_DATA:_
□ □ □ □ □ □ □
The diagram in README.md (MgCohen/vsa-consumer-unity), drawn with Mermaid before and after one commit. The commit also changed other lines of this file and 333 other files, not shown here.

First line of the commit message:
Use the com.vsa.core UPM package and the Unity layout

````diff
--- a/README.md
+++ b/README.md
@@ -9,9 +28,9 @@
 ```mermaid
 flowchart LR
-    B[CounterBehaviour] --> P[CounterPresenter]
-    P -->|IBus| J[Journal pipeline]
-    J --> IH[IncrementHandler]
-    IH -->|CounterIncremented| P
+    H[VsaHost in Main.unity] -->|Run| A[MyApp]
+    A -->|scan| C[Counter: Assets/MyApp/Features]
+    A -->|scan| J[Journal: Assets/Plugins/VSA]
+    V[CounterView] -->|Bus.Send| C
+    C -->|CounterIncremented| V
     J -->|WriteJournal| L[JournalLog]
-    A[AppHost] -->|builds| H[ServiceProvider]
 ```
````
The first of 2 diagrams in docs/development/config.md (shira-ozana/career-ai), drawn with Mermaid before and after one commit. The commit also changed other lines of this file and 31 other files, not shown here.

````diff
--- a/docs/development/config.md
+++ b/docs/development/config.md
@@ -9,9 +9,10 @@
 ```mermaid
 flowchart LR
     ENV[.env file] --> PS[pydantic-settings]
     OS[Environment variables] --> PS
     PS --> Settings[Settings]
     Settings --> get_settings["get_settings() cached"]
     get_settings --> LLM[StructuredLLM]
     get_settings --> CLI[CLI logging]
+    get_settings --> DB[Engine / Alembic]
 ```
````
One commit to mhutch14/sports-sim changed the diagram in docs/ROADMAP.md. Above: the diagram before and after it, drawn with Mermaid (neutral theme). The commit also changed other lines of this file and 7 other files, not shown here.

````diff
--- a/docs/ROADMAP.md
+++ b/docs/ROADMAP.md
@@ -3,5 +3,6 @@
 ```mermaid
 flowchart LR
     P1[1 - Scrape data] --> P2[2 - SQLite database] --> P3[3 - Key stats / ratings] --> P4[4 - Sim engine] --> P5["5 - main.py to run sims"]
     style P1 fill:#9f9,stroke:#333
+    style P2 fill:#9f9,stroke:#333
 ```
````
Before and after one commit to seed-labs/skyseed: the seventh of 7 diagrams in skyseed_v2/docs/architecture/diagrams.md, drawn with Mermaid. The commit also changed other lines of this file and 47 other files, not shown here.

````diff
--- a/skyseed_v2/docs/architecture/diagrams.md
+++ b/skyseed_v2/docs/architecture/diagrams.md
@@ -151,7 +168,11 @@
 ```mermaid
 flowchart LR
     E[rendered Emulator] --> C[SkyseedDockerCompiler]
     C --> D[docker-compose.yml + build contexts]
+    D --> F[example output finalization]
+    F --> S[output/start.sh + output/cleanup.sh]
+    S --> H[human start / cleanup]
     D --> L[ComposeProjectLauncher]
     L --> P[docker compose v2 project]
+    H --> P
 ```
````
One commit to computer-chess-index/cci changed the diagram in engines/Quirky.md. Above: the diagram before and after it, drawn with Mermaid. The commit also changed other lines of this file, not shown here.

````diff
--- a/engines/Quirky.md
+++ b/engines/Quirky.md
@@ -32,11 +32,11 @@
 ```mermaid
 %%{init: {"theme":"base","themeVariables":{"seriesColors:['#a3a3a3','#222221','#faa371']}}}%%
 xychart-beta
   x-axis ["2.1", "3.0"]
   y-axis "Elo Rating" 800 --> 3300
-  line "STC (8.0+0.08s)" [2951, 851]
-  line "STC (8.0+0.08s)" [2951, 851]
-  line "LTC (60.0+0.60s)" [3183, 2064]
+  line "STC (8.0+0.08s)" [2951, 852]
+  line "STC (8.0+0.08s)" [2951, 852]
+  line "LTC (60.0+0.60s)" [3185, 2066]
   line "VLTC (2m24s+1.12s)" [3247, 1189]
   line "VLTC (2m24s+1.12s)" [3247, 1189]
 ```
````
□ □ □ □ □ □ □
_WORK INSTRUCTIONS:_ Each line of the records with the word "start" in it is to be copied.

_ANSWER TO THIS EXERCISE:_
+    F --> S[output/start.sh + output/cleanup.sh]
+    S --> H[human start / cleanup]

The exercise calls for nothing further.